In your copy of the entries, please include no pictures and return every word exactly.

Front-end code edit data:
════

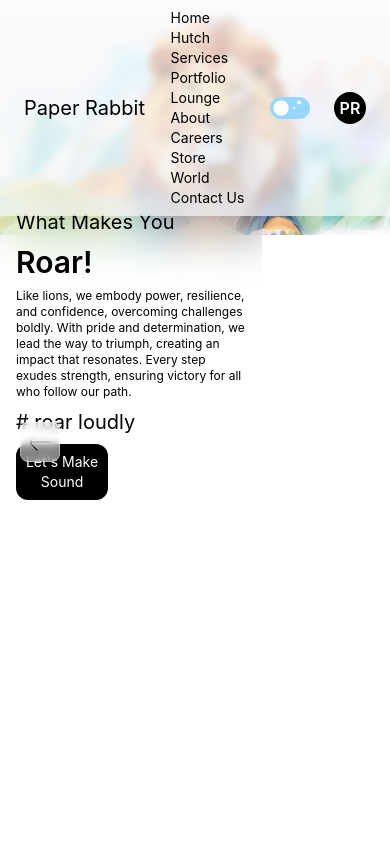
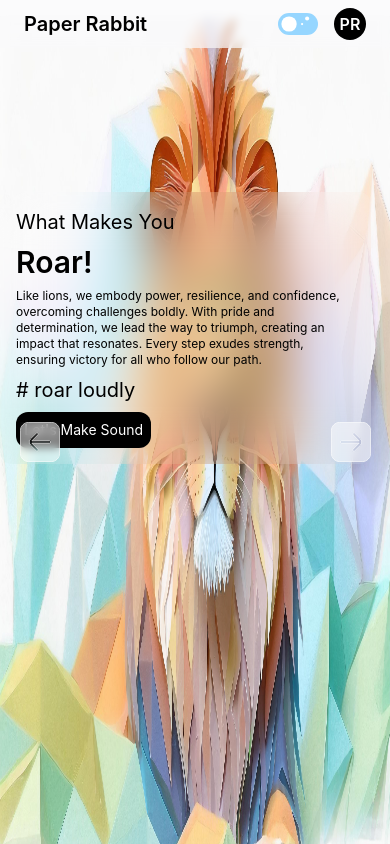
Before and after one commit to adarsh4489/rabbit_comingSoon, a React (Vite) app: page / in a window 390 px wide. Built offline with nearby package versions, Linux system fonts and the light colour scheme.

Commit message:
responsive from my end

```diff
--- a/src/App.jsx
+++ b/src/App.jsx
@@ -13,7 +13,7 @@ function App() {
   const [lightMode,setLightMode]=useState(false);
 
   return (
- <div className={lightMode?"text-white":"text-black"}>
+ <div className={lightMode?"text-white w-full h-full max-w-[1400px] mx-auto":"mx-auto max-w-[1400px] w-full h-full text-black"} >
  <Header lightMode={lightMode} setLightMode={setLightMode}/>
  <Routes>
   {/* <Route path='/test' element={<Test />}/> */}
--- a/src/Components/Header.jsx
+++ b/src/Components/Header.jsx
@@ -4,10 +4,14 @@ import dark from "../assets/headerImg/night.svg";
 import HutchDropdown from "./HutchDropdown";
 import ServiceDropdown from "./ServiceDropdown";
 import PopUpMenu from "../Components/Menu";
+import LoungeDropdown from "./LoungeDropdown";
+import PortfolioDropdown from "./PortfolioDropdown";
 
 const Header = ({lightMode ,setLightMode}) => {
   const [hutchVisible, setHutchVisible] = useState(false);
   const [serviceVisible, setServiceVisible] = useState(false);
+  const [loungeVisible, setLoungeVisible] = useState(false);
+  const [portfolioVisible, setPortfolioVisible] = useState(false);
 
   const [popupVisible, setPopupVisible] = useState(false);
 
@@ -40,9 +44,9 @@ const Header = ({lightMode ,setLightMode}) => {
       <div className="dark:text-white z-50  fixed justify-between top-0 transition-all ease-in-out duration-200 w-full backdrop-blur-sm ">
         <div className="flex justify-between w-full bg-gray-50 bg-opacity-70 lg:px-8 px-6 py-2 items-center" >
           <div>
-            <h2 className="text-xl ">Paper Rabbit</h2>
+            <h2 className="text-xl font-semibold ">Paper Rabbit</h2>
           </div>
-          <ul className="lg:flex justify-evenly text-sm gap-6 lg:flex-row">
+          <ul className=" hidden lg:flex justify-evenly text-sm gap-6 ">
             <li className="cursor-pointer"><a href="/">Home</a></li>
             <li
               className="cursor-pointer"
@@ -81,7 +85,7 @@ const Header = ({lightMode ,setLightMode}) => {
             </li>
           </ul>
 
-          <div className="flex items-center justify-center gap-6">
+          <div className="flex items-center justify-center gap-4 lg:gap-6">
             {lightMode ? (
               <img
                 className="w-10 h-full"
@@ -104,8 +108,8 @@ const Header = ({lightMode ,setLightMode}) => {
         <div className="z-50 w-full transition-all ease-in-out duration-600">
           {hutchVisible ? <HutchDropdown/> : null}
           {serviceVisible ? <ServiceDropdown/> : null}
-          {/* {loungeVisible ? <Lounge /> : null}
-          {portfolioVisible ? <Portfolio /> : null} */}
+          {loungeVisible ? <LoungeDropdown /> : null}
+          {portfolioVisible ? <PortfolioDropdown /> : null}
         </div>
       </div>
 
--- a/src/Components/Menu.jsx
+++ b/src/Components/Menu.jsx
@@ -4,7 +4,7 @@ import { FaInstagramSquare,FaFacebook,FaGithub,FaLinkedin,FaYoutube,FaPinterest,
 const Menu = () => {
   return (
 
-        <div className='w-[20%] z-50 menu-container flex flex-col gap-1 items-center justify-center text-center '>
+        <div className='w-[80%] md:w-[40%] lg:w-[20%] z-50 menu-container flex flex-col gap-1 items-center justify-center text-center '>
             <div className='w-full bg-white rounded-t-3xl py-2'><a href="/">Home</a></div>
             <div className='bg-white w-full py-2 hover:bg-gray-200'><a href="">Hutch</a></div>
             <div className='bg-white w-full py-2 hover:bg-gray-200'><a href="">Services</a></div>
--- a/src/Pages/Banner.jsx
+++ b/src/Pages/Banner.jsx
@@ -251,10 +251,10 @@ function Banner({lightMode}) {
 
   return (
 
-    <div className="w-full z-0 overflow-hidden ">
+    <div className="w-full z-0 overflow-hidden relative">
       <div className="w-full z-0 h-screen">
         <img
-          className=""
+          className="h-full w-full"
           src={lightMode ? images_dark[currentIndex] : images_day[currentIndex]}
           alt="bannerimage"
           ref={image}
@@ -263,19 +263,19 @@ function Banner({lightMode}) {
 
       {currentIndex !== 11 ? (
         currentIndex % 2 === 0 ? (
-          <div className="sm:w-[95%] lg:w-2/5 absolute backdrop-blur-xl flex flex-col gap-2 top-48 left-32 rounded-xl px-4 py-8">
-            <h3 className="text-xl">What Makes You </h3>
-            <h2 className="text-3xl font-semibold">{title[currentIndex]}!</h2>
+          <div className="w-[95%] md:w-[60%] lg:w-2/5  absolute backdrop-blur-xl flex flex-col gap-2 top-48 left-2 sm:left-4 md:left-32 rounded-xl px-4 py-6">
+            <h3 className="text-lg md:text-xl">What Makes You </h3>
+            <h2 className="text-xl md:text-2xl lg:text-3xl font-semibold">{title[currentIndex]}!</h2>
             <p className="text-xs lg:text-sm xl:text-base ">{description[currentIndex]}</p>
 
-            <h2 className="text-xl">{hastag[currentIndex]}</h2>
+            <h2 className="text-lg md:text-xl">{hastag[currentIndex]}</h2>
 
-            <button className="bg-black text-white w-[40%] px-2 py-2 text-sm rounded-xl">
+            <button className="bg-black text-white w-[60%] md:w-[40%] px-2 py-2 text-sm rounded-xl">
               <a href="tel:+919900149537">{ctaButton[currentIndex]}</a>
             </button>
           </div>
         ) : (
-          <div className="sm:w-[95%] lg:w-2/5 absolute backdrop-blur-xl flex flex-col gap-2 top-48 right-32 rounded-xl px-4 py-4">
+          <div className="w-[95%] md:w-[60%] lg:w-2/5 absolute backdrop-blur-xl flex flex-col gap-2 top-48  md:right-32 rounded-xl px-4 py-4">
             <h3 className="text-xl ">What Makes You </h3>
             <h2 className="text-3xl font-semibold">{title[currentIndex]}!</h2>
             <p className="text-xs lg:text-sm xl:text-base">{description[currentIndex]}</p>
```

════

## ANSWER AREA
Before and after one commit to adarsh4489/rabbit_comingSoon, a React (Vite) app: page / in a window 390 px wide. Built offline with nearby package versions, Linux system fonts and the light colour scheme.

Commit message:
responsive from my end

```diff
--- a/src/App.jsx
+++ b/src/App.jsx
@@ -13,7 +13,7 @@ function App() {
   const [lightMode,setLightMode]=useState(false);
 
   return (
- <div className={lightMode?"text-white":"text-black"}>
+ <div className={lightMode?"text-white w-full h-full max-w-[1400px] mx-auto":"mx-auto max-w-[1400px] w-full h-full text-black"} >
  <Header lightMode={lightMode} setLightMode={setLightMode}/>
  <Routes>
   {/* <Route path='/test' element={<Test />}/> */}
--- a/src/Components/Header.jsx
+++ b/src/Components/Header.jsx
@@ -4,10 +4,14 @@ import dark from "../assets/headerImg/night.svg";
 import HutchDropdown from "./HutchDropdown";
 import ServiceDropdown from "./ServiceDropdown";
 import PopUpMenu from "../Components/Menu";
+import LoungeDropdown from "./LoungeDropdown";
+import PortfolioDropdown from "./PortfolioDropdown";
 
 const Header = ({lightMode ,setLightMode}) => {
   const [hutchVisible, setHutchVisible] = useState(false);
   const [serviceVisible, setServiceVisible] = useState(false);
+  const [loungeVisible, setLoungeVisible] = useState(false);
+  const [portfolioVisible, setPortfolioVisible] = useState(false);
 
   const [popupVisible, setPopupVisible] = useState(false);
 
@@ -40,9 +44,9 @@ const Header = ({lightMode ,setLightMode}) => {
       <div className="dark:text-white z-50  fixed justify-between top-0 transition-all ease-in-out duration-200 w-full backdrop-blur-sm ">
         <div className="flex justify-between w-full bg-gray-50 bg-opacity-70 lg:px-8 px-6 py-2 items-center" >
           <div>
-            <h2 className="text-xl ">Paper Rabbit</h2>
+            <h2 className="text-xl font-semibold ">Paper Rabbit</h2>
           </div>
-          <ul className="lg:flex justify-evenly text-sm gap-6 lg:flex-row">
+          <ul className=" hidden lg:flex justify-evenly text-sm gap-6 ">
             <li className="cursor-pointer"><a href="/">Home</a></li>
             <li
               className="cursor-pointer"
@@ -81,7 +85,7 @@ const Header = ({lightMode ,setLightMode}) => {
             </li>
           </ul>
 
-          <div className="flex items-center justify-center gap-6">
+          <div className="flex items-center justify-center gap-4 lg:gap-6">
             {lightMode ? (
               <img
                 className="w-10 h-full"
@@ -104,8 +108,8 @@ const Header = ({lightMode ,setLightMode}) => {
         <div className="z-50 w-full transition-all ease-in-out duration-600">
           {hutchVisible ? <HutchDropdown/> : null}
           {serviceVisible ? <ServiceDropdown/> : null}
-          {/* {loungeVisible ? <Lounge /> : null}
-          {portfolioVisible ? <Portfolio /> : null} */}
+          {loungeVisible ? <LoungeDropdown /> : null}
+          {portfolioVisible ? <PortfolioDropdown /> : null}
         </div>
       </div>
 
--- a/src/Components/Menu.jsx
+++ b/src/Components/Menu.jsx
@@ -4,7 +4,7 @@ import { FaInstagramSquare,FaFacebook,FaGithub,FaLinkedin,FaYoutube,FaPinterest,
 const Menu = () => {
   return (
 
-        <div className='w-[20%] z-50 menu-container flex flex-col gap-1 items-center justify-center text-center '>
+        <div className='w-[80%] md:w-[40%] lg:w-[20%] z-50 menu-container flex flex-col gap-1 items-center justify-center text-center '>
             <div className='w-full bg-white rounded-t-3xl py-2'><a href="/">Home</a></div>
             <div className='bg-white w-full py-2 hover:bg-gray-200'><a href="">Hutch</a></div>
             <div className='bg-white w-full py-2 hover:bg-gray-200'><a href="">Services</a></div>
--- a/src/Pages/Banner.jsx
+++ b/src/Pages/Banner.jsx
@@ -251,10 +251,10 @@ function Banner({lightMode}) {
 
   return (
 
-    <div className="w-full z-0 overflow-hidden ">
+    <div className="w-full z-0 overflow-hidden relative">
       <div className="w-full z-0 h-screen">
         <img
-          className=""
+          className="h-full w-full"
           src={lightMode ? images_dark[currentIndex] : images_day[currentIndex]}
           alt="bannerimage"
           ref={image}
@@ -263,19 +263,19 @@ function Banner({lightMode}) {
 
       {currentIndex !== 11 ? (
         currentIndex % 2 === 0 ? (
-          <div className="sm:w-[95%] lg:w-2/5 absolute backdrop-blur-xl flex flex-col gap-2 top-48 left-32 rounded-xl px-4 py-8">
-            <h3 className="text-xl">What Makes You </h3>
-            <h2 className="text-3xl font-semibold">{title[currentIndex]}!</h2>
+          <div className="w-[95%] md:w-[60%] lg:w-2/5  absolute backdrop-blur-xl flex flex-col gap-2 top-48 left-2 sm:left-4 md:left-32 rounded-xl px-4 py-6">
+            <h3 className="text-lg md:text-xl">What Makes You </h3>
+            <h2 className="text-xl md:text-2xl lg:text-3xl font-semibold">{title[currentIndex]}!</h2>
             <p className="text-xs lg:text-sm xl:text-base ">{description[currentIndex]}</p>
 
-            <h2 className="text-xl">{hastag[currentIndex]}</h2>
+            <h2 className="text-lg md:text-xl">{hastag[currentIndex]}</h2>
 
-            <button className="bg-black text-white w-[40%] px-2 py-2 text-sm rounded-xl">
+            <button className="bg-black text-white w-[60%] md:w-[40%] px-2 py-2 text-sm rounded-xl">
               <a href="tel:+919900149537">{ctaButton[currentIndex]}</a>
             </button>
           </div>
         ) : (
-          <div className="sm:w-[95%] lg:w-2/5 absolute backdrop-blur-xl flex flex-col gap-2 top-48 right-32 rounded-xl px-4 py-4">
+          <div className="w-[95%] md:w-[60%] lg:w-2/5 absolute backdrop-blur-xl flex flex-col gap-2 top-48  md:right-32 rounded-xl px-4 py-4">
             <h3 className="text-xl ">What Makes You </h3>
             <h2 className="text-3xl font-semibold">{title[currentIndex]}!</h2>
             <p className="text-xs lg:text-sm xl:text-base">{description[currentIndex]}</p>
```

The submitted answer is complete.